The assumption driving these kinds of design speculations is that if you embed the interface — the control surface for a technology — into our own bodily envelope, that interface will “disappear”: the technology will cease to be a separate “thing” and simply become part of that envelope.
The trouble is that unlike technology, your body isn’t something you “interface” with in the first place. You’re not a little homunculus “in” your body, “driving” it around, looking out Terminator-style “through” your eyes. Your body isn’t a tool for delivering your experience: it is your experience. Merging the body with a technological control surface doesn’t magically transform the act of manipulating that surface into bodily experience. I’m not a cyborg (yet) so I can’t be sure, but I suspect the effect is more the opposite: alienating you from the direct bodily experiences you already have by turning them into technological interfaces to be manipulated.

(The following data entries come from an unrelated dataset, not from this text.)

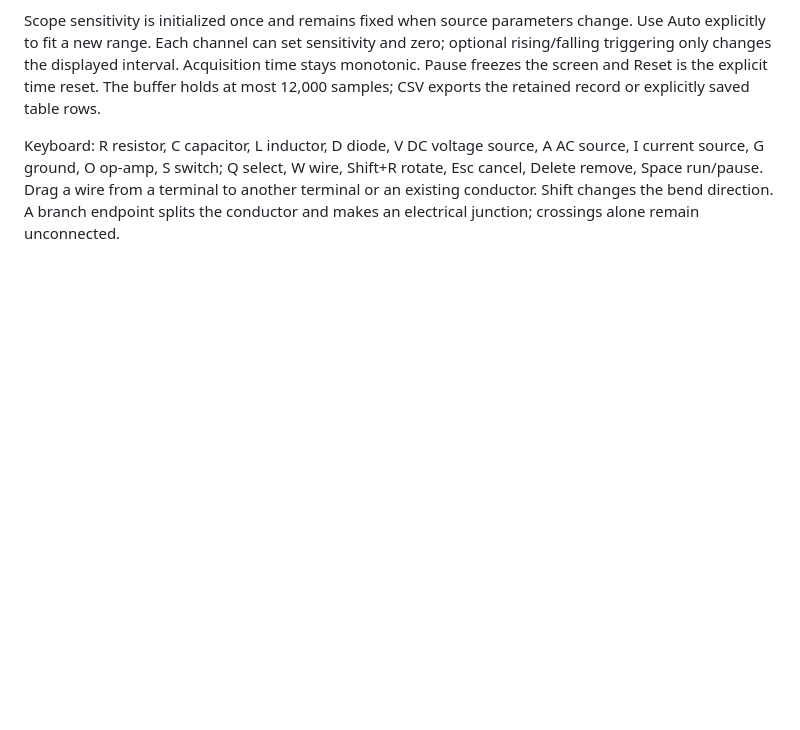
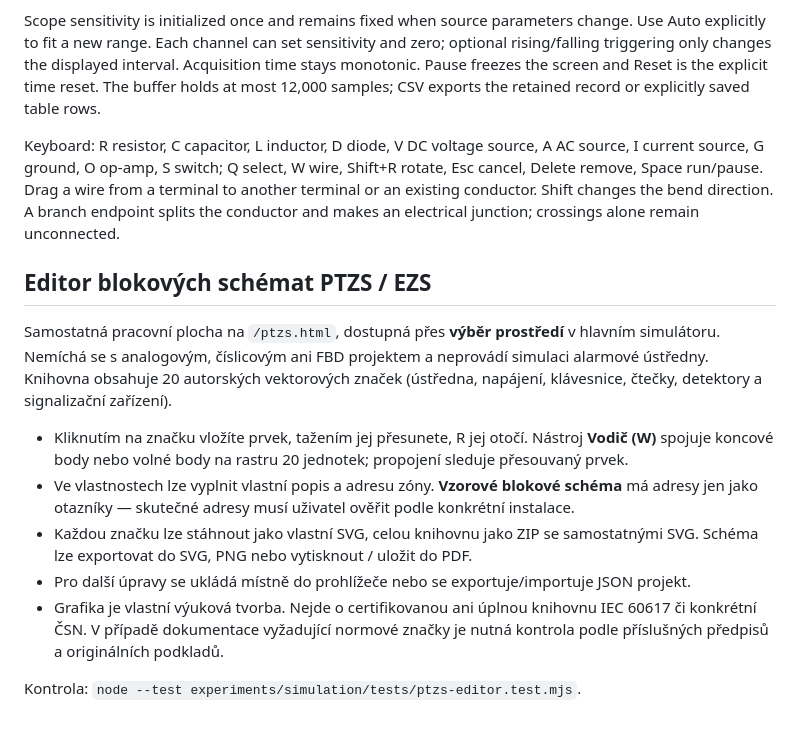
Before and after one commit to Shieldio/Shieldio-web, a Markdown page: experiments/simulation/README.md, the part around the change. Drawn GitHub-style; blank space fills up the shorter version.

Commit message:
Popsat samostatný PTZS editor, exporty a omezení symbolů

```diff
--- a/experiments/simulation/README.md
+++ b/experiments/simulation/README.md
@@ -113,3 +113,15 @@ W wire, Shift+R rotate, Esc cancel, Delete remove, Space run/pause.
 Drag a wire from a terminal to another terminal or an existing conductor.
 Shift changes the bend direction. A branch endpoint splits the conductor
 and makes an electrical junction; crossings alone remain unconnected.
+
+## Editor blokových schémat PTZS / EZS
+
+Samostatná pracovní plocha na `/ptzs.html`, dostupná přes **výběr prostředí** v hlavním simulátoru. Nemíchá se s analogovým, číslicovým ani FBD projektem a neprovádí simulaci alarmové ústředny. Knihovna obsahuje 20 autorských vektorových značek (ústředna, napájení, klávesnice, čtečky, detektory a signalizační zařízení).
+
+- Kliknutím na značku vložíte prvek, tažením jej přesunete, R jej otočí. Nástroj **Vodič (W)** spojuje koncové body nebo volné body na rastru 20 jednotek; propojení sleduje přesouvaný prvek.
+- Ve vlastnostech lze vyplnit vlastní popis a adresu zóny. **Vzorové blokové schéma** má adresy jen jako otazníky — skutečné adresy musí uživatel ověřit podle konkrétní instalace.
+- Každou značku lze stáhnout jako vlastní SVG, celou knihovnu jako ZIP se samostatnými SVG. Schéma lze exportovat do SVG, PNG nebo vytisknout / uložit do PDF.
+- Pro další úpravy se ukládá místně do prohlížeče nebo se exportuje/importuje JSON projekt.
+- Grafika je vlastní výuková tvorba. Nejde o certifikovanou ani úplnou knihovnu IEC 60617 či konkrétní ČSN. V případě dokumentace vyžadující normové značky je nutná kontrola podle příslušných předpisů a originálních podkladů.
+
+Kontrola: `node --test experiments/simulation/tests/ptzs-editor.test.mjs`.
```
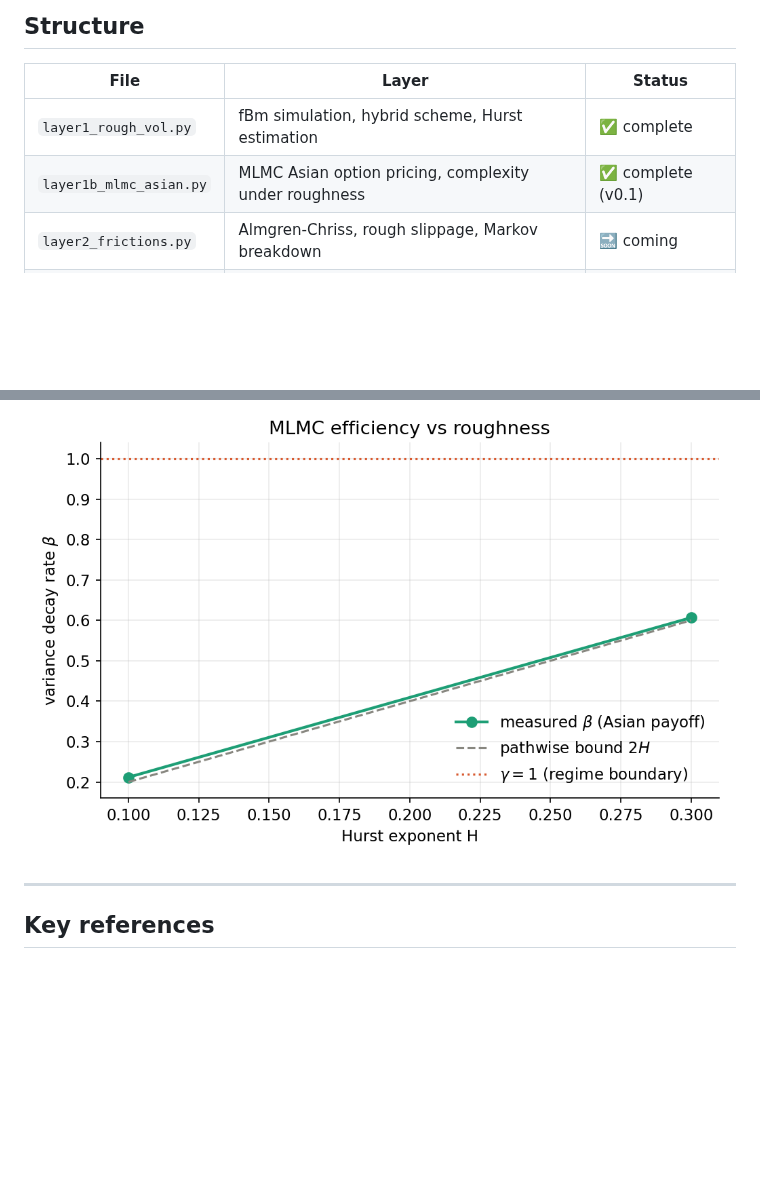
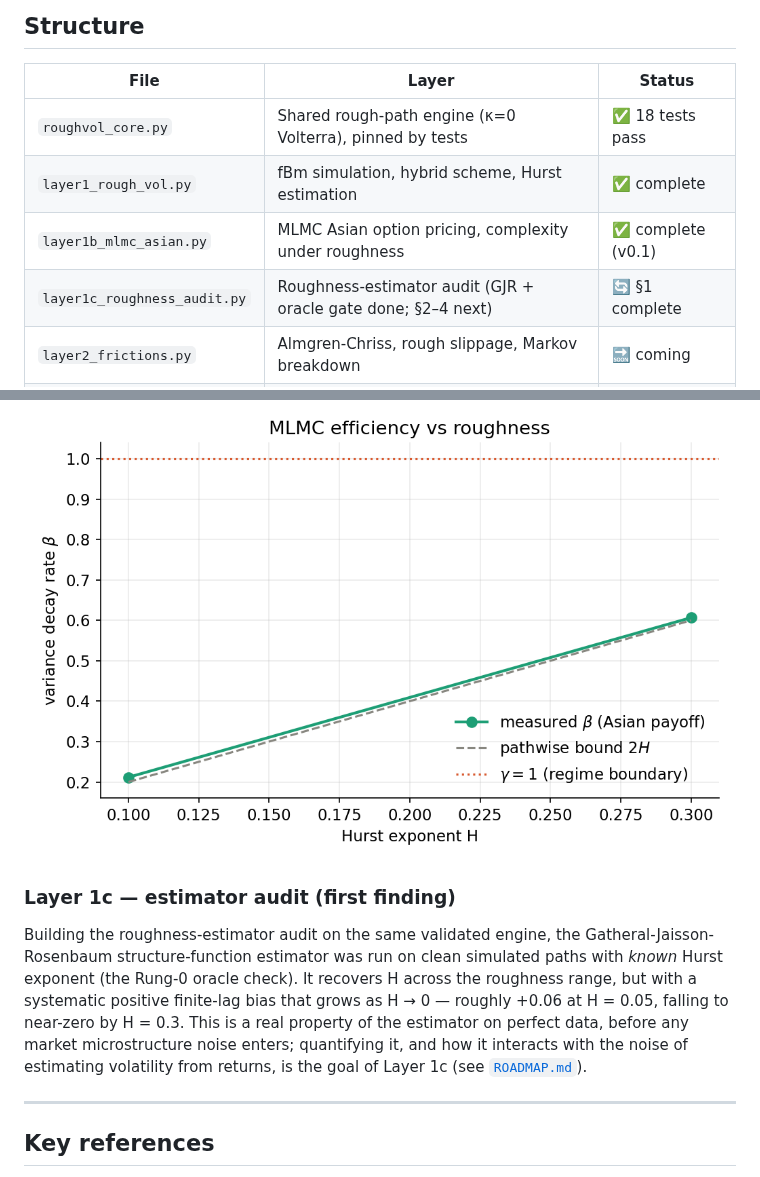
Before and after one commit to Michaellumor/roughvollab, a Markdown page: README.md, 2 parts joined by grey strips. Drawn GitHub-style; blank space fills up the shorter version.

Commit message:
README: add core engine + Layer 1c to structure and results

```diff
--- a/README.md
+++ b/README.md
@@ -12,8 +12,10 @@
 
 | File | Layer | Status |
 |------|-------|--------|
+| `roughvol_core.py` | Shared rough-path engine (κ=0 Volterra), pinned by tests | ✅ 18 tests pass |
 | `layer1_rough_vol.py` | fBm simulation, hybrid scheme, Hurst estimation | ✅ complete |
 | `layer1b_mlmc_asian.py` | MLMC Asian option pricing, complexity under roughness | ✅ complete (v0.1) |
+| `layer1c_roughness_audit.py` | Roughness-estimator audit (GJR + oracle gate done; §2–4 next) | 🔄 §1 complete |
 | `layer2_frictions.py` | Almgren-Chriss, rough slippage, Markov breakdown | 🔜 coming |
 | `layer3_rl_hedging.py` | Path signatures, actor-critic, CVaR deep hedging | 🔜 coming |
 | `layer4_convergence.py` | Convergence theorems, SPX calibration, diagnostics | 🔜 coming |
@@ -64,6 +66,18 @@ and conditional-MC couplings on the roadmap.
 
 ![Measured beta vs Hurst exponent](layer1b_beta_vs_H.png)
 
+### Layer 1c — estimator audit (first finding)
+
+Building the roughness-estimator audit on the same validated engine, the
+Gatheral-Jaisson-Rosenbaum structure-function estimator was run on clean
+simulated paths with *known* Hurst exponent (the Rung-0 oracle check). It
+recovers H across the roughness range, but with a systematic positive
+finite-lag bias that grows as H → 0 — roughly +0.06 at H = 0.05, falling to
+near-zero by H = 0.3. This is a real property of the estimator on perfect
+data, before any market microstructure noise enters; quantifying it, and
+how it interacts with the noise of estimating volatility from returns, is
+the goal of Layer 1c (see [`ROADMAP.md`](ROADMAP.md)).
+
 ---
 
 ## Key references
```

It’s an excellent essay. I especially like the distinction between Ready-at-hand and Present-at-hand technologies, and how our bodies shouldn’t become marionettes to technology.
Ivan Hewett did a write-up on some very interesting neuroscience research in Why your brain loves music:
When [participants] were willing to pay [for a song] there [was] a strong correlation with one brain region in particular, called the nucleus accumbens. This is the area responsible for the sensation of “pleasant surprise”.
It might seem surprising that people should enjoy having their expectations contradicted. But these results only reveal the physical basis for something we’ve known about for centuries. In the ancient world, teachers of rhetoric knew that one way to hold people’s attention was to set up expectations and then deny them.
“Pleasant surprise”. That does explain a lot. As a high school student with very limited budget, buying a CD was a huge deal, so I didn’t want to waste the opportunity when it did come along. One of my biggest criteria for buying a CD was this: “Will I be ok if this is the only album I can take with me to a deserted island?” The ability to listen to a CD over and over was a strong requirement to make the purchase worthwhile.
Anecdotally I can confirm that the albums I did end up listening to a hundred times over were the ones that were surprising in just the right ways. They were just pushing the boundaries of the sounds I was used to and expected to like. Pink Floyd’s The Division Bell immediately comes to mind as an example of this. It’s probably the same reason we like movies with a strong twist. Even though we’re technically being lied to for most of the movie, we kind of like it. As 17th century English philosopher Francis Bacon said: “There is pleasure even in being deceived.”
See also: The tyranny of endless musical choice